Some supporters of Opposition Leader Prabowo Subianto, who has frequently accused incumbent President Joko “Jokowi” Widodo of being too close to Beijing, seized on the case of the Chinese national to argue there were elements of electoral fraud taking place.
Incidents like these are just one of the problems likely to plague the upcoming Indonesian general election, where more than 187 million eligible voters in the world’s third-largest democracy will choose both their president and members of parliament on April 17.
It also highlights the ongoing struggle to tackle misinformation and hoaxes amid what many observers see as a period of democratic stagnation.
It is tough competition for the up to 8,000 candidates who will fight for 575 seats in the House of Representatives and the tens of thousands who are running for the 19,817 seats on the provincial, regency, and city level legislative councils — but researchers are already warning that ongoing vote buying presents a major hurdle to democracy in the country.

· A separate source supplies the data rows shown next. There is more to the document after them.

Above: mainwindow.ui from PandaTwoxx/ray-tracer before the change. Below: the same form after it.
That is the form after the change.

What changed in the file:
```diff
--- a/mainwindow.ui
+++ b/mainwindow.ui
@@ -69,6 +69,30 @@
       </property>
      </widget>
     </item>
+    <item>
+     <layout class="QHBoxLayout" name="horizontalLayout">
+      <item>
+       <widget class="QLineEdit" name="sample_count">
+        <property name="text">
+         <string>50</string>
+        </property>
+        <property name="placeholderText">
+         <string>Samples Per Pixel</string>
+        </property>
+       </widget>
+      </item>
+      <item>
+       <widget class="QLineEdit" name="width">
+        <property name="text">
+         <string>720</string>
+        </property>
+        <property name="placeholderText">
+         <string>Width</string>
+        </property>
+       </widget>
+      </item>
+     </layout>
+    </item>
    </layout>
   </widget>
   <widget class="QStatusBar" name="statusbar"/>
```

Professor Edward Aspinall from the Australian National University told the ABC that many voters in Indonesia cast their vote based on much more immediate considerations, such as money to fulfil their ne.
Johannes, not his real name, said voters were paid Rp 250,000 ($25) each in exchange for their votes.

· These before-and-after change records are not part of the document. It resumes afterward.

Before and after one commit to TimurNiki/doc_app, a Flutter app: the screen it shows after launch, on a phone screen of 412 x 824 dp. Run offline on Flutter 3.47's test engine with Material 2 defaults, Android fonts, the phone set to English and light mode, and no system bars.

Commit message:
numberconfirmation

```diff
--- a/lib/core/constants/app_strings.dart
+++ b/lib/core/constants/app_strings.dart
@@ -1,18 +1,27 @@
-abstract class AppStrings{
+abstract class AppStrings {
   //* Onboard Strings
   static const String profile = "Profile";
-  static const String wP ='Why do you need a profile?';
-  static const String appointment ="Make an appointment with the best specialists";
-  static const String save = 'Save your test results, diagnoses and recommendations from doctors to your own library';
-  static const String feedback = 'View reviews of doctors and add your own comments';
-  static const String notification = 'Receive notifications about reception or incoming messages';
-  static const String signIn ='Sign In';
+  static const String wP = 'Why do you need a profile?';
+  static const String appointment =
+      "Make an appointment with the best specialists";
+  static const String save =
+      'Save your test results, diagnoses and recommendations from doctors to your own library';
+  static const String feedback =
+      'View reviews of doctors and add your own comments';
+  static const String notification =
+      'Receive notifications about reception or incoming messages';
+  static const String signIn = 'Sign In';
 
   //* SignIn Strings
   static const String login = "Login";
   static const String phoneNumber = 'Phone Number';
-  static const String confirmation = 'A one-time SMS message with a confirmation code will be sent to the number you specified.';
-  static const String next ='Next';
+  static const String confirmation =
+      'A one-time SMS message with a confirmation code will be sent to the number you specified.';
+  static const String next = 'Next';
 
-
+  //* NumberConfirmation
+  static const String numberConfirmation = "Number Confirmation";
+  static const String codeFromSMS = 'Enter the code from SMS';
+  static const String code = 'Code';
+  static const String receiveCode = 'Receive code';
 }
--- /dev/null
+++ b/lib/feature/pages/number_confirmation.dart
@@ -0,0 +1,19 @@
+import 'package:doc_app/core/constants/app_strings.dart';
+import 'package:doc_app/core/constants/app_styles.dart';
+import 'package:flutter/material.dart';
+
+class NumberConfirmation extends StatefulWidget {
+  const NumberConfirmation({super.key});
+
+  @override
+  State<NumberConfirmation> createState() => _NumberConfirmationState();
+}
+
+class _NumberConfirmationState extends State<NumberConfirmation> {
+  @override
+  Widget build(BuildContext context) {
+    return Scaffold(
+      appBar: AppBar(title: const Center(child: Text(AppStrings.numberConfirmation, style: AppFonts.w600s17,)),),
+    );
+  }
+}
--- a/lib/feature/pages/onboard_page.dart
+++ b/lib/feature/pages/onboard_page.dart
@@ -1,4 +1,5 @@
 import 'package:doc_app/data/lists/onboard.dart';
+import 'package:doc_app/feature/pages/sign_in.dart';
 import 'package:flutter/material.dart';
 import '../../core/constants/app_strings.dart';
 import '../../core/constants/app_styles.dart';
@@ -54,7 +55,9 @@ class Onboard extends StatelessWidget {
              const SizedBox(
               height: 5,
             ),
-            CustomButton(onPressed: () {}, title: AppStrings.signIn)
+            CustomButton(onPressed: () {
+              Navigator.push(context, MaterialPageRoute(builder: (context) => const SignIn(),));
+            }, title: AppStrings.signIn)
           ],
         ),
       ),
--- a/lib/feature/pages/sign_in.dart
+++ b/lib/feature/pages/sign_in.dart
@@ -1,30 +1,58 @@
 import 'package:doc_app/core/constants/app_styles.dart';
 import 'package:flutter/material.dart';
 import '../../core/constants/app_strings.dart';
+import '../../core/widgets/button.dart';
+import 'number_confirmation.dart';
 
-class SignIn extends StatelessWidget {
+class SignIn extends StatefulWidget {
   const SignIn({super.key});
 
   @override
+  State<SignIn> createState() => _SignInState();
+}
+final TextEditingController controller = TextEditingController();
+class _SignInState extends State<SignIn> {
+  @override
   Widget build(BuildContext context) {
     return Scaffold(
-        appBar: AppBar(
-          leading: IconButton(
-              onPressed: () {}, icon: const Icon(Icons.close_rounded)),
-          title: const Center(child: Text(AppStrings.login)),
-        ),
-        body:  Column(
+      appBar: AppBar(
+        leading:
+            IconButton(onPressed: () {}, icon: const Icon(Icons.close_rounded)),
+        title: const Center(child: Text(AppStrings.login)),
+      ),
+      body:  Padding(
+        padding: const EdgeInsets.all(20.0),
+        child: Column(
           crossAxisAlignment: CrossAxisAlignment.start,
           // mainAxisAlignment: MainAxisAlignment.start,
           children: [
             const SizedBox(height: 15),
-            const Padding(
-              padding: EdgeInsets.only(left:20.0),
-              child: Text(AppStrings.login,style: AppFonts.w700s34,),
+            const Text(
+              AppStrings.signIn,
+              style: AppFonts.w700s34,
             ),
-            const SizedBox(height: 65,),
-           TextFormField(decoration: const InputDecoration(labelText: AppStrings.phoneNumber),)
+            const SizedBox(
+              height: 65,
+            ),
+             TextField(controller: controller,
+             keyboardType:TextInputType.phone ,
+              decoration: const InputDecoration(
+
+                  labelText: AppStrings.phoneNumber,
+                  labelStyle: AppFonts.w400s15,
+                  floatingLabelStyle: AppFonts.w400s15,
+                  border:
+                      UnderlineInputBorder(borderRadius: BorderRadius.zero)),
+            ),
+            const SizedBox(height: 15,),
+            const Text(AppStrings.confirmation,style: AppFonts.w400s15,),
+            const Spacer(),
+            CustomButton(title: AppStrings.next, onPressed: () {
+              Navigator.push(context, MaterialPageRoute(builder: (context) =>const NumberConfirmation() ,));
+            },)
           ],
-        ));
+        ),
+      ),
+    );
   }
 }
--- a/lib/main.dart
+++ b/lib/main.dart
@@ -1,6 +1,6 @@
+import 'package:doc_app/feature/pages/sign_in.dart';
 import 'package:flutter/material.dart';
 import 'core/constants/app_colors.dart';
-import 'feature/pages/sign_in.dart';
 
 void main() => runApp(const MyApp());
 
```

“The strategy had been effective,” he said.
‘Democracy for sale’: Vote buying a democracy killer
Up to 8,000 candidates will fight for 575 seats in the House of Representatives. (Flickr: Jasmine Halki)
Professor Aspinall said practices such as vote buying, influence peddling and skimming money from government projects were rife across the archipelago, and dubbed it as “democracy for sale” for his forthcoming book.
He also said vote buying was more prevalent and effective in islands outside of Java, where economic power is much more concentrated.
“[But] now they’re happening at the same time, so there’s going to be a lot more overlap.”
Professor Aspinall found while payments for votes were likely to be higher for local elections, it was not effective for capturing votes if there was also social pressure from influential religious, cultural or government figures in the community.
A separate research project by Burhanuddin Muhtadi, a lecturer at Universitas Islam Negeri Syarif Hidayatullah Jakarta, found that during elections in the period between 2006 and 2016, roughly a third of 800,000 respondents said they had been given cash or other items in exchange for votes.
Professor Aspinall, who conducted his research with a focus on the last presidential and parliamentary elections in 2014 — which saw the same candidates, Mr Widodo and Mr Subianto, face off — said little had changed in the lead-up to the upcoming election.
“Basically, the system remains the same,” he said.
Millions of ‘ghost votes’ popping up across the nation
But the e-KTP scheme itself had been marred by a corruption scandal in which senior politicians embezzled some Rp 2.3 trillion ($227 million), with former parliamentary speaker Setya Novanto given a sentence of 15 years for his role in stealing taxpayer money.
As a result, millions of Indonesians are yet to receive their cards.
The Alliance of Indigenous Peoples of the Archipelago (AMAN) said that until late 2018, roughly 1.6 million indigenous Indonesians might have been excluded from voting in the April election because they did not have an e-KTP.
Indonesians will choose the president and their representatives in the parliament on the same day for the first time. (ABC News: Max Walden)
Papuans have historically voted using the “noken system”, whereby local communities reached decisions about voting by consensus rather than cast votes individually.
More broadly, bureaucratic errors in the voter registration system have also resulted in some individuals having two identities across the country.
“Candidates often talk about the huge amount of money that they have to invest in order to be elected.
The KPU was contacted by the ABC for comment but did not respond.
March 14, 2019 12:17:05